> [REQUIREMENT]
A single figure is expected: how many lines of the data that follows contain the word "Maneuver".

> [INFORMATION SHOWN]
--------------------------------

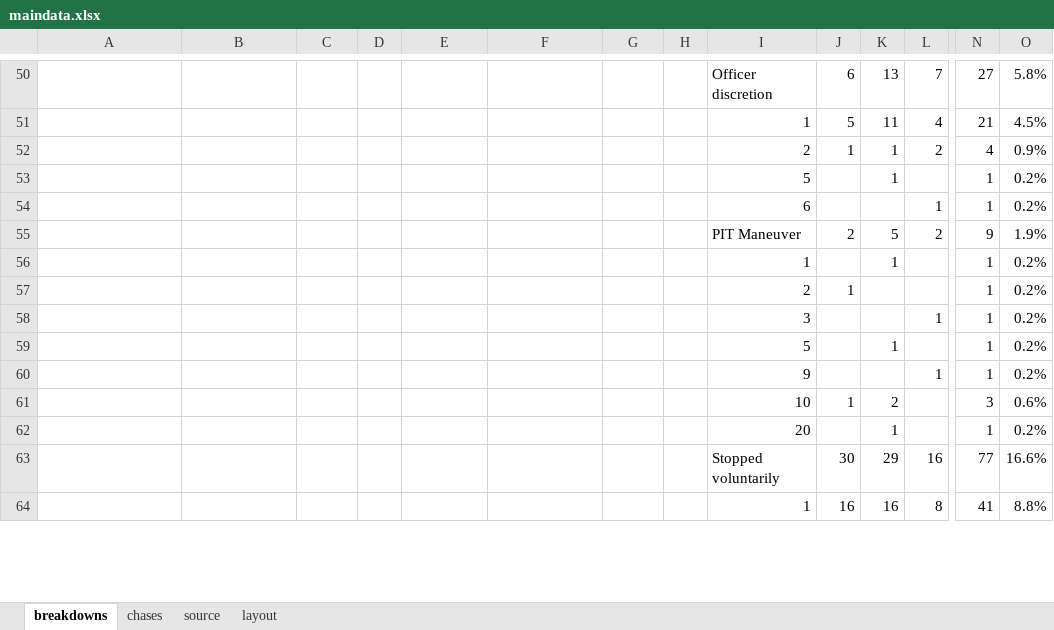
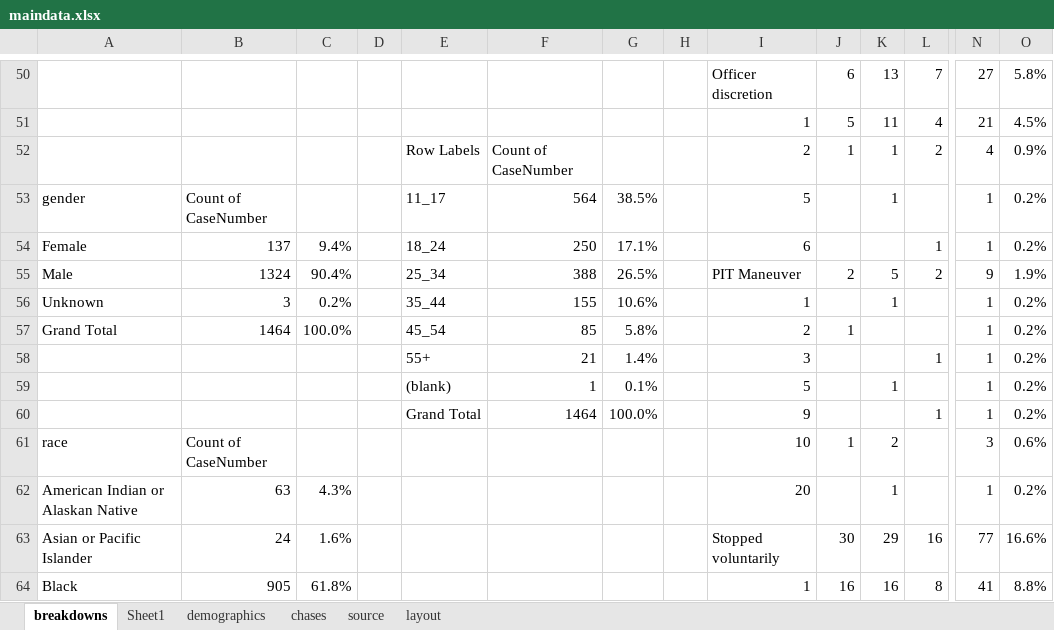
Before and after one commit to striblab/20190602-chases, an Excel workbook: sources/data/maindata.xlsx, sheet breakdowns, drawn as a sheet; only a part is shown, gaps mark what is left out; values as stored, in another font and other column widths than the file's, no borders; removed rows and columns are numbered as before the commit, all else as after; rows hold the shown columns only; the diff covers the shown part only; the diff names each change by its address in the sheet, - before the commit and + after, or states it on an @@ line.

```diff
--- a/sources/data/maindata.xlsx (sheet breakdowns)
+++ b/sources/data/maindata.xlsx (sheet breakdowns)
+sheet tab: Sheet1
+sheet tab: demographics
-E52: (empty)
+E52: Row Labels
-F52: (empty)
+F52: Count of CaseNumber
-row 53:  |  |  |  |  |  |  |  | 5 |  | 1 |  | 1 | 0.2%
-row 54:  |  |  |  |  |  |  |  | 6 |  |  | 1 | 1 | 0.2%
-row 55:  |  |  |  |  |  |  |  | PIT Maneuver | 2 | 5 | 2 | 9 | 1.9%
-row 56:  |  |  |  |  |  |  |  | 1 |  | 1 |  | 1 | 0.2%
-row 57:  |  |  |  |  |  |  |  | 2 | 1 |  |  | 1 | 0.2%
+row 53: gender | Count of CaseNumber |  |  | 11_17 | 564 | 38.5% |  | 5 |  | 1 |  | 1 | 0.2%
+row 54: Female | 137 | 9.4% |  | 18_24 | 250 | 17.1% |  | 6 |  |  | 1 | 1 | 0.2%
+row 55: Male | 1324 | 90.4% |  | 25_34 | 388 | 26.5% |  | PIT Maneuver | 2 | 5 | 2 | 9 | 1.9%
+row 56: Unknown | 3 | 0.2% |  | 35_44 | 155 | 10.6% |  | 1 |  | 1 |  | 1 | 0.2%
+row 57: Grand Total | 1464 | 100.0% |  | 45_54 | 85 | 5.8% |  | 2 | 1 |  |  | 1 | 0.2%
-E58: (empty)
+E58: 55+
-F58: (empty)
+F58: 21
-G58: (empty)
+G58: 1.4%
-E59: (empty)
+E59: (blank)
-F59: (empty)
+F59: 1
-G59: (empty)
+G59: 0.1%
-E60: (empty)
+E60: Grand Total
-F60: (empty)
+F60: 1464
-G60: (empty)
+G60: 100.0%
-A61: (empty)
+A61: race
-B61: (empty)
+B61: Count of CaseNumber
-A62: (empty)
+A62: American Indian or Alaskan Native
-B62: (empty)
+B62: 63
-C62: (empty)
+C62: 4.3%
-A63: (empty)
+A63: Asian or Pacific Islander
-B63: (empty)
+B63: 24
-C63: (empty)
+C63: 1.6%
-A64: (empty)
+A64: Black
-B64: (empty)
+B64: 905
-C64: (empty)
+C64: 61.8%
```
Also changed, not shown: 9 edited cells elsewhere in this sheet, sheet layout, sheet source, 3 other files.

--------------------------------

> [OUTPUT OF THE TASK]
2